In May, Nissan Motor Corp. moved with lightning speed to bail out the embattled Mitsubishi Motors Corp., which was plunged into yet another battle for survival—its third to date—after admitting three weeks earlier it had falsified fuel efficiency test data.
Nissan will take de facto control of Mitsubishi with a 34 percent stake in the company after it completes its acquisition of 506.6 million shares at a cost of ¥237 billion by the year's end. Nissan will become Mitsubishi's largest shareholder—boasting a larger stake than any other top Mitsubishi Group company—thus effectively obtaining management rights. Four of Mitsubishi's 11 board members are expected to hail from Nissan.

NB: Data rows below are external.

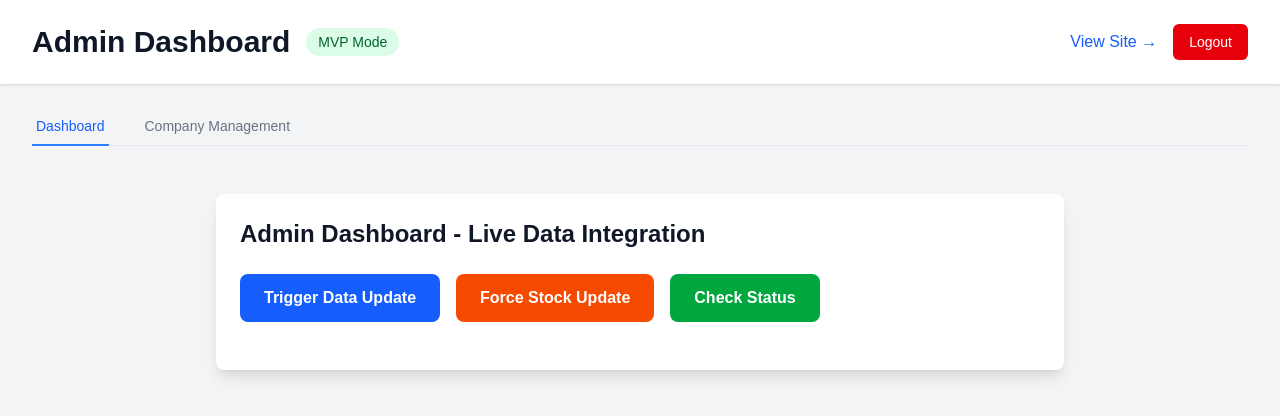
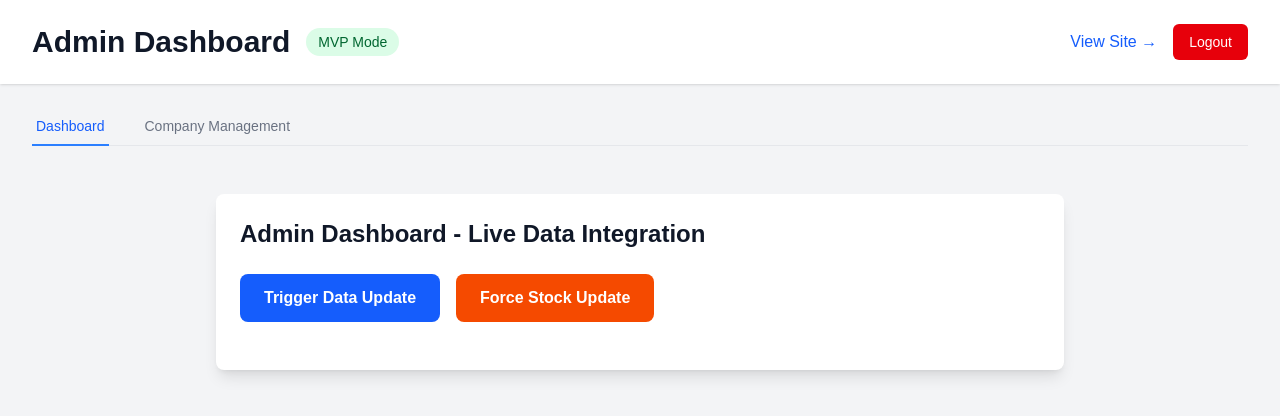
Before and after one commit to bobgourley/eth-treasury-tracker, a Next.js app: page /admin/simple in a window 1280 px wide. Shown: the top 416 px of the page. Built offline with nearby package versions, Linux system fonts and the light colour scheme; sample sign-in values are in the browser's storage.

Commit message:
Fix ESLint errors: remove unused variables, fix prefer-const, remove any types

```diff
--- a/src/app/api/update-data/route.ts
+++ b/src/app/api/update-data/route.ts
@@ -10,11 +10,6 @@ const prisma = new PrismaClient()
 export async function POST(request: Request) {
   try {
     console.log('🚀 Starting data update...')
-
-    // Get all active companies
-    const companies = await prisma.company.findMany({
-      where: { isActive: true }
-    })
 
     // Get live ETH price from CoinGecko API
     let ethPrice = 3680.0 // fallback
@@ -33,7 +28,7 @@ export async function POST(request: Request) {
 
     // Stock price updates temporarily disabled for deployment
     const shouldUpdateStocks = new URL(request.url).searchParams.get('forceStockUpdate') === 'true'
-    let stockUpdatesCount = 0
+    const stockUpdatesCount = 0
 
     if (shouldUpdateStocks) {
       console.log('📊 Stock price updates requested but temporarily disabled for deployment stability')
--- a/src/components/AdminDashboard.tsx
+++ b/src/components/AdminDashboard.tsx
@@ -34,7 +34,6 @@ interface UpdateStatus {
 export default function AdminDashboard() {
   const [isUpdating, setIsUpdating] = useState(false)
   const [updateStatus, setUpdateStatus] = useState<UpdateStatus | null>(null)
-  const [lastCheck, setLastCheck] = useState<unknown>(null)
 
   const triggerDataUpdate = async () => {
     setIsUpdating(true)
@@ -86,15 +85,7 @@ export default function AdminDashboard() {
     }
   }
 
-  const handleUpdateData = async () => {
-    try {
-      const response = await fetch('/api/update-data')
-      const result = await response.json()
-      setLastCheck(result)
-    } catch (error) {
-      console.error('Failed to check update status:', error)
-    }
-  }
+
 
   return (
     <div className="max-w-4xl mx-auto p-6 space-y-6">
@@ -129,12 +120,7 @@ export default function AdminDashboard() {
             {isUpdating ? 'Updating Stock Data...' : 'Force Stock Update'}
           </button>
 
-          <button
-            onClick={handleUpdateData}
-            className="px-6 py-3 rounded-lg font-semibold bg-green-600 hover:bg-green-700 text-white transition-colors"
-          >
-            Check Status
-          </button>
+
         </div>
 
         {/* API Health Status - Temporarily disabled for MVP deployment */}
@@ -184,7 +170,7 @@ export default function AdminDashboard() {
                 </div>
 
                 {/* Company Details Table */}
-                {(updateStatus as any).companies && (
+                {updateStatus.companies && (
                   <div className="bg-white rounded border">
                     <h4 className="text-lg font-semibold p-4 border-b">Company Details</h4>
                     <div className="overflow-x-auto">
@@ -200,7 +186,7 @@ export default function AdminDashboard() {
                           </tr>
                         </thead>
                         <tbody>
-                          {(updateStatus as any).companies.map((company: any, index: number) => (
+                          {updateStatus.companies.map((company, index) => (
                             <tr key={index} className="border-t hover:bg-gray-50">
                               <td className="p-3 font-medium">{company.name}</td>
                               <td className="p-3 text-blue-600">{company.ticker || 'N/A'}</td>
```
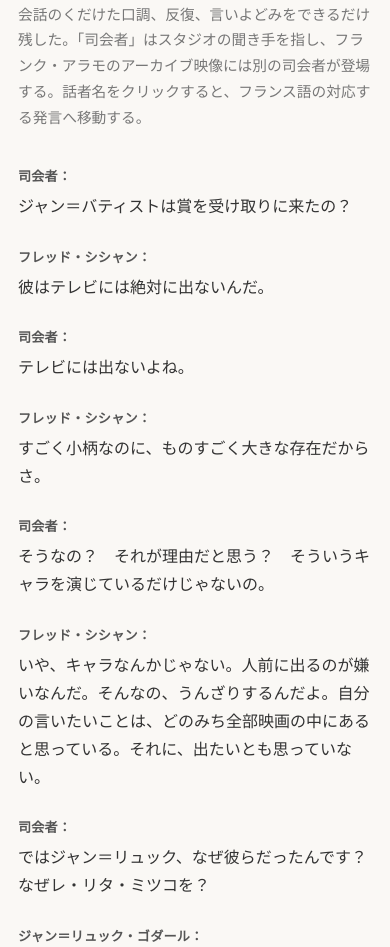
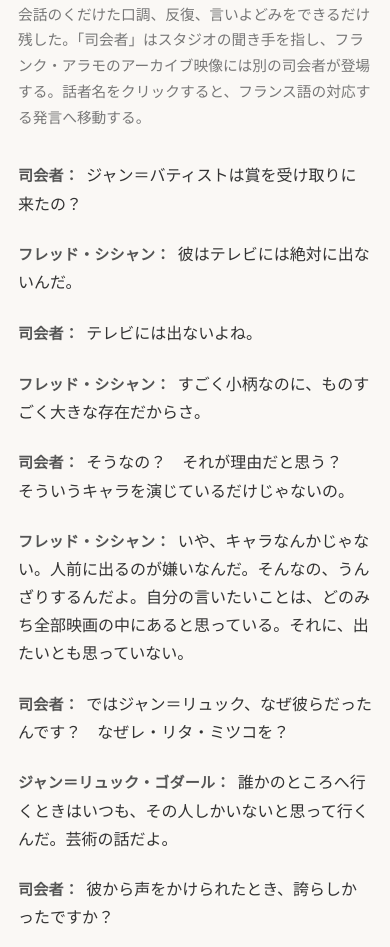
Before and after one commit to dasprojekt2501/dasprojekt2501.github.io, a website: page essays/les-rita-mitsouko-tsuito.html in a window 390 px wide. Shown: the part 1070-2017 px from the top of the page. Drawn offline with Linux system fonts and the light colour scheme.

Commit message:
Place transcript speakers inline

```diff
--- a/essays/les-rita-mitsouko-tsuito.html
+++ b/essays/les-rita-mitsouko-tsuito.html
@@ -17,7 +17,7 @@
     <meta name="twitter:description" content="1987年のインタビューの日本語訳。">
     <meta name="twitter:image" content="https://dasprojekt2501.github.io/image/ogp.jpg">
     <title>Les Rita Mitsouko追悼——ジャン＝リュック・ゴダールと『Soigne ta droite』を語る</title>
-    <link rel="stylesheet" href="les-rita-mitsouko.css?v=20260919b">
+    <link rel="stylesheet" href="les-rita-mitsouko.css?v=20260919c">
     <link rel="stylesheet" href="reading-progress.css">
     <script src="reading-progress.js" defer></script>
 </head>
--- a/essays/les-rita-mitsouko.css
+++ b/essays/les-rita-mitsouko.css
@@ -210,21 +210,17 @@ body.dark-mode .toggle-circle {
 }
 
 .dialogue-transcript .dialogue {
-    display: grid;
-    grid-template-columns: minmax(8.5rem, 10rem) minmax(0, 1fr);
-    gap: 0.35rem 1.25rem;
-    margin-bottom: 1.15em;
+    display: block;
+    margin-bottom: 1.4em;
     border-radius: 4px;
     scroll-margin-top: 24px;
 }
 
 .speaker {
-    padding-top: 0.18em;
     font-family: -apple-system, BlinkMacSystemFont, "Segoe UI", "Hiragino Sans", "Hiragino Kaku Gothic ProN", "Yu Gothic", Meiryo, sans-serif;
-    font-size: 0.82rem;
+    font-size: 0.94em;
     font-weight: 700;
     letter-spacing: 0.015em;
-    line-height: 1.45;
 }
 
 .speaker::after {
@@ -236,7 +232,8 @@ html[lang="fr"] .speaker::after {
 }
 
 .speaker-link {
-    align-self: start;
+    display: inline;
+    margin-inline-end: 0.45em;
     color: #555;
     text-decoration: none;
     text-underline-offset: 0.18em;
@@ -294,10 +291,6 @@ body.dark-mode .dialogue.parallel-target {
     }
 }
 
-.dialogue > span {
-    min-width: 0;
-}
-
 .essay-content h3 {
     margin: 2.3em 0 1em;
     font-family: -apple-system, BlinkMacSystemFont, "Segoe UI", "Hiragino Kaku Gothic ProN", "Hiragino Sans", Meiryo, sans-serif;
@@ -347,16 +340,6 @@ footer {
         align-self: flex-end;
     }
 
-    .dialogue-transcript .dialogue {
-        grid-template-columns: 1fr;
-        gap: 0.18rem;
-        margin-bottom: 1.35em;
-    }
-
-    .speaker {
-        padding-top: 0;
-    }
-
     nav {
         display: flex;
         flex-wrap: wrap;
```
Also changed, not shown: essays/les-rita-mitsouko-tsuito-fr.html (+1 -1 lines).
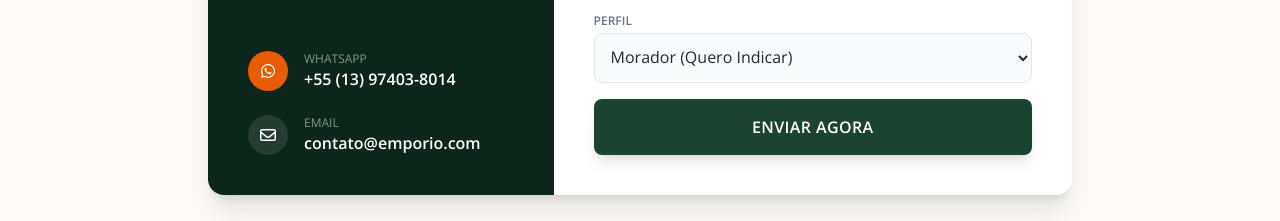
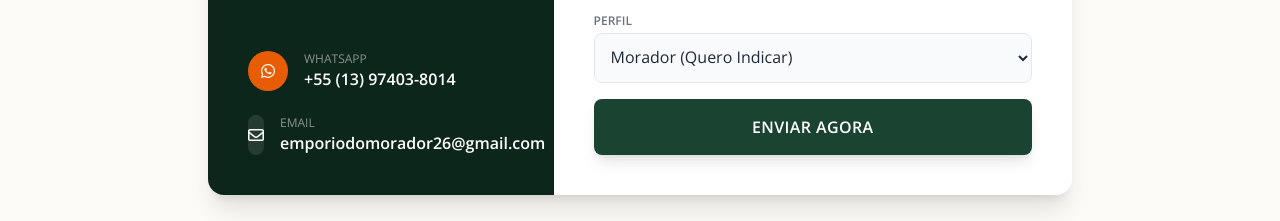
Before and after one commit to vortexoficial/emporiodomorador, a plain HTML site: page index.html in a window 1280 px wide. Shown: the part 3745-3966 px from the top of the page. Drawn offline with nearby package versions, Linux system fonts and the light colour scheme.

Commit message:
Update index.html

```diff
--- a/index.html
+++ b/index.html
@@ -575,7 +575,7 @@
                                 </div>
                                 <div>
                                     <p class="text-xs text-white/50 uppercase">Email</p>
-                                    <p class="font-bold">contato@emporio.com</p>
+                                    <p class="font-bold">emporiodomorador26@gmail.com</p>
                                 </div>
                             </div>
                         </div>
@@ -744,4 +744,5 @@
         });
     </script>
 </body>
+
 </html>
```
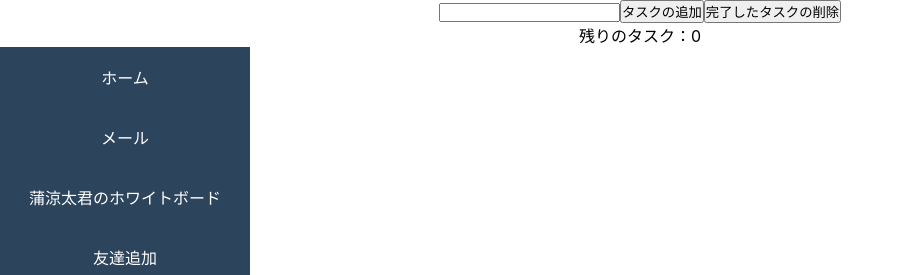
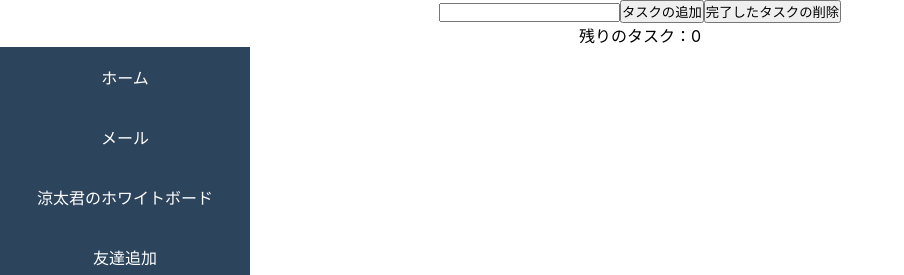
Before and after one commit to Itok1000/enviroment_building, a React (Create React App) app in the folder enviroment_building/: page / in a window 1280 px wide. Shown: the top 275 px of the page, without its empty margins (0-904 px from the left). Built offline with nearby package versions, Linux system fonts and the light colour scheme.

Commit message:
画面遷移できるかな？その２

```diff
--- a/enviroment_building/src/components/SidebarData.js
+++ b/enviroment_building/src/components/SidebarData.js
@@ -10,7 +10,7 @@ export const SidebarData = [
     link: "/mail",
   },
   {
-    title: "蒲涼太君のホワイトボード",
+    title: "涼太君のホワイトボード",
     link: "/todo",
   },
   {
```
Also changed, not shown: enviroment_building/src/pages/Home.js (added, +7 -0 lines).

Prime Minister Shinzo Abe's trumpeted plan to export conventionally powered submarines to Australia suddenly came to an unsuccessful end when Canberra decided to place the order with a French maker.
This was not merely a transitory case of Japan failing to sell a piece of defense-related equipment abroad. Abe had treated the submarine export deal as a top priority in his attempts both to counter China's maritime ambitions and to push his economic growth strategy.
U.S. President Barack Obama deeply impressed the Japanese public with the speech he delivered in the world's first atom-bombed city of Hiroshima on May 27. But on his home turf, he is clandestinely pushing a plan to modernize the U.S. nuclear arsenal.
The plan, with its development cost estimated at $1 trillion over the next 30 years, is aimed at downsizing missiles capable of carrying nuclear warheads and improving their mobility with new delivery systems and platforms.
Another month, another Mizuho Bank executive behaves disgracefully—and adds a fresh twist to the ongoing reshaping of the bank's awkward internal balance of power.
This time, the executive's despicable conduct occurred at a party in April, a time of year when many Japanese companies welcome in a new batch of recruits and move employees to other departments. The party was held for Mr. M to celebrate his transfer to the head of Mizuho's Kashiwa branch. However, the party descended into pandemonium as M himself set new standards for how not to behave at an event being held in your name.
If a house is to be made sturdy enough to withstand a major earthquake, it must be built on a solid foundation. This metaphor is analogous to the Japanese public pension system. The system, even though it invests a large amount of money, now stands on a very shaky foundation known as the Government Pension Investment Fund (GPIF).